Web page revision data
· · ·

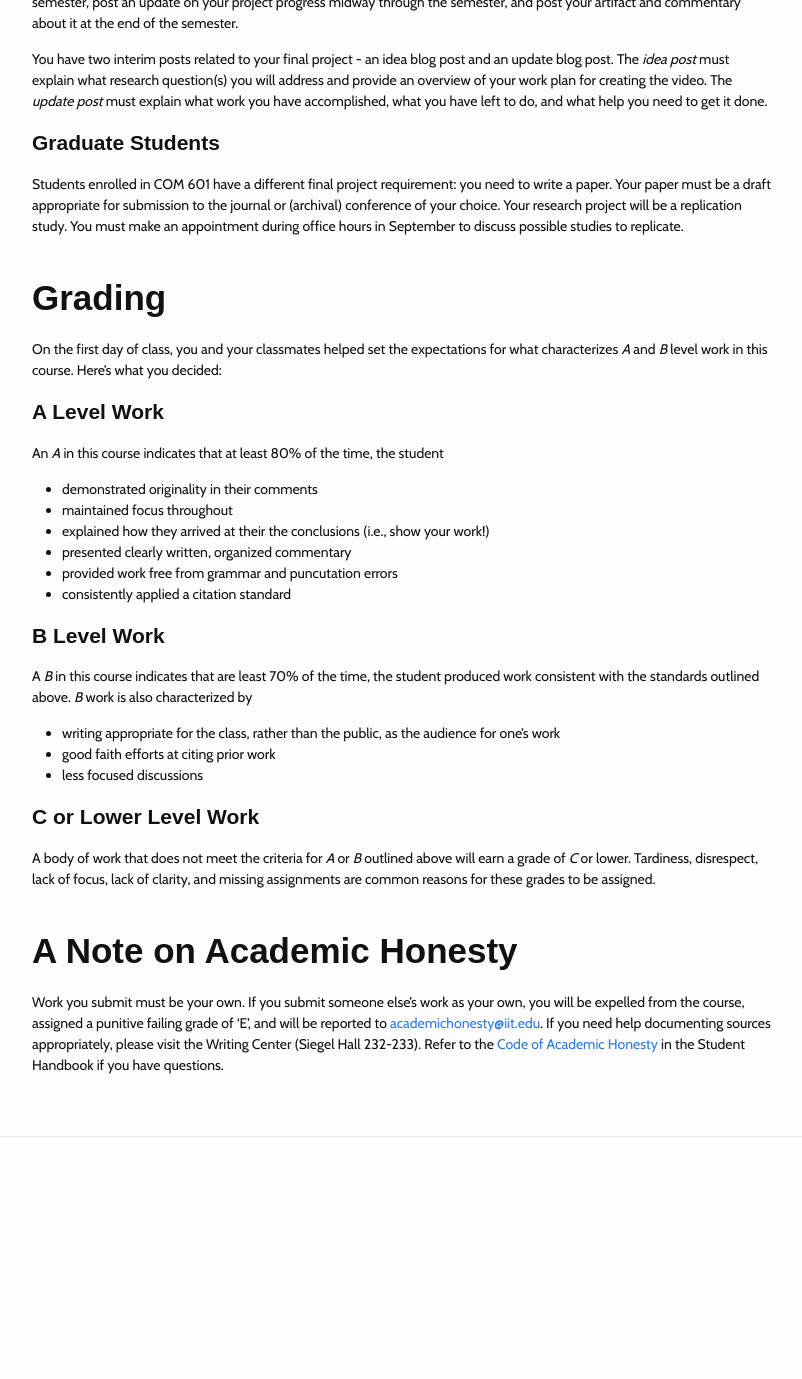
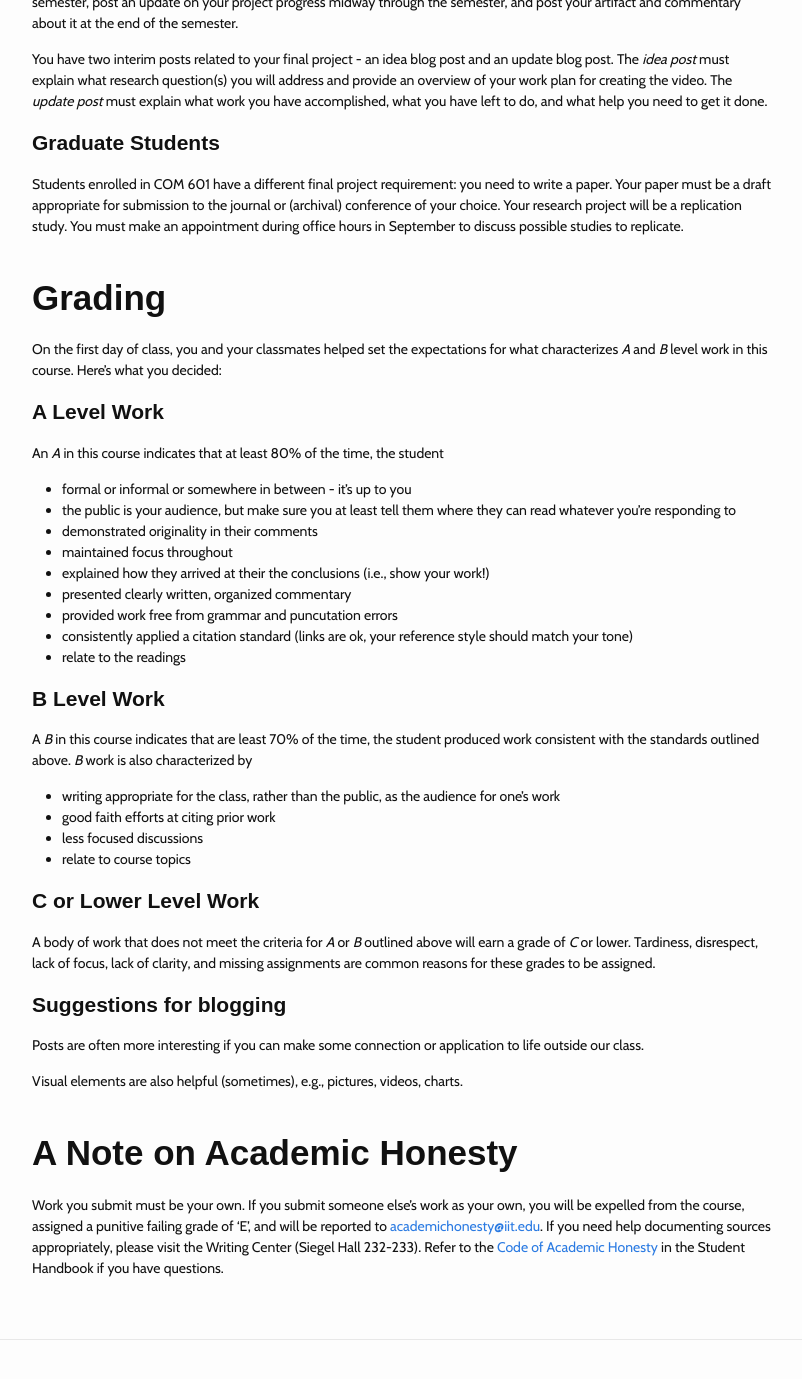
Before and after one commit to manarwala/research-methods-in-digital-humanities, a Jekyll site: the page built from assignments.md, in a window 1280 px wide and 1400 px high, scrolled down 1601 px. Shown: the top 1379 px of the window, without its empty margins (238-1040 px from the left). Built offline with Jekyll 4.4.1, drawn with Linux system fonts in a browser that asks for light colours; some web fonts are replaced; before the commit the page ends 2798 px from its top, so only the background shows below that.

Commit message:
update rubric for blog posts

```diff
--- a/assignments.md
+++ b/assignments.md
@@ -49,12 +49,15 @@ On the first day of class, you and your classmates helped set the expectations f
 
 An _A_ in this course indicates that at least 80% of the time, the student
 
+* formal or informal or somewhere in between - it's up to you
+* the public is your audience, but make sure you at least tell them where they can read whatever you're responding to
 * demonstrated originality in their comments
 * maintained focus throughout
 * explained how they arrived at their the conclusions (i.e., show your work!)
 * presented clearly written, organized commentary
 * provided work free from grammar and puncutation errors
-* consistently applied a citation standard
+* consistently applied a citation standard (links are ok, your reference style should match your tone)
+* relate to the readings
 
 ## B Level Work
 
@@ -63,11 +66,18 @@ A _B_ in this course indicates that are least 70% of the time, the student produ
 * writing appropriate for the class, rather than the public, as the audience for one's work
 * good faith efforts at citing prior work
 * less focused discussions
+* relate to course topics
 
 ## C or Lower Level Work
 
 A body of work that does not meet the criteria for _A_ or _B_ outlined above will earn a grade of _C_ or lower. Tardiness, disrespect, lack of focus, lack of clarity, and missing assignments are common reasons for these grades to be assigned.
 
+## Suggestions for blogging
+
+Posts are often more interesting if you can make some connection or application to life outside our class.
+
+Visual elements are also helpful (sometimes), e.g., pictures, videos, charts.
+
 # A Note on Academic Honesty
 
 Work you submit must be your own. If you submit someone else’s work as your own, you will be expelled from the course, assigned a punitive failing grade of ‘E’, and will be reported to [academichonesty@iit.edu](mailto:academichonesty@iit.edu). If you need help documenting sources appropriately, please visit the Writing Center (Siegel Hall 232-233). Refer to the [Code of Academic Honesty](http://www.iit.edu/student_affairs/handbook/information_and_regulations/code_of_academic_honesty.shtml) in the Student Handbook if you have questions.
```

· · ·

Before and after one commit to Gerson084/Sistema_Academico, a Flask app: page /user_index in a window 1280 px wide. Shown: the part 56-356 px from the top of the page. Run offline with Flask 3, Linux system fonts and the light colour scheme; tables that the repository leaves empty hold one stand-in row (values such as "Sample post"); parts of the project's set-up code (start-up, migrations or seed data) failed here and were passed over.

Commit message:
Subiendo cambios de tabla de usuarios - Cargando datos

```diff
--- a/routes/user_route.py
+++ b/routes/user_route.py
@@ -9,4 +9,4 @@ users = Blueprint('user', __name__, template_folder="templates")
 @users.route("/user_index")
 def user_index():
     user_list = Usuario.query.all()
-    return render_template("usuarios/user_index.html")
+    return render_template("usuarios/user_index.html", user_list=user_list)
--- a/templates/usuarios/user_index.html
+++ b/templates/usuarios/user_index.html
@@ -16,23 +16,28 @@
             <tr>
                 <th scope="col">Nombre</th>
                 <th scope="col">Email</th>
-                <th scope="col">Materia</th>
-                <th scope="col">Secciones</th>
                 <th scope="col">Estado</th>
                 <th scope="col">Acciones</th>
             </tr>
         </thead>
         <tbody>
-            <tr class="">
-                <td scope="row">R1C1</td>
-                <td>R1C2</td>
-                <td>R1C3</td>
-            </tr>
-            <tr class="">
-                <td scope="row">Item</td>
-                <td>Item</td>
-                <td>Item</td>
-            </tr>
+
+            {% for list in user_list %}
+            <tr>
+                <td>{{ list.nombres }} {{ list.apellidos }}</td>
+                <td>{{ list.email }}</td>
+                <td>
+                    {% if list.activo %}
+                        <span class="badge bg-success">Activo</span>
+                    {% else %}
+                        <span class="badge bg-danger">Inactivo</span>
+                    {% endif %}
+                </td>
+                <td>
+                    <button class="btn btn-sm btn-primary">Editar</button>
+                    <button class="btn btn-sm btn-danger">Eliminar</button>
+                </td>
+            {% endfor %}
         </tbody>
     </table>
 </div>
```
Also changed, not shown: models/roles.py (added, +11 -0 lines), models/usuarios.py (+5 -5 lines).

· · ·

• Exercise objective:
Line by line, count how many lines of the entries contain the word "templates", and give only that number.

• Problem solution:
3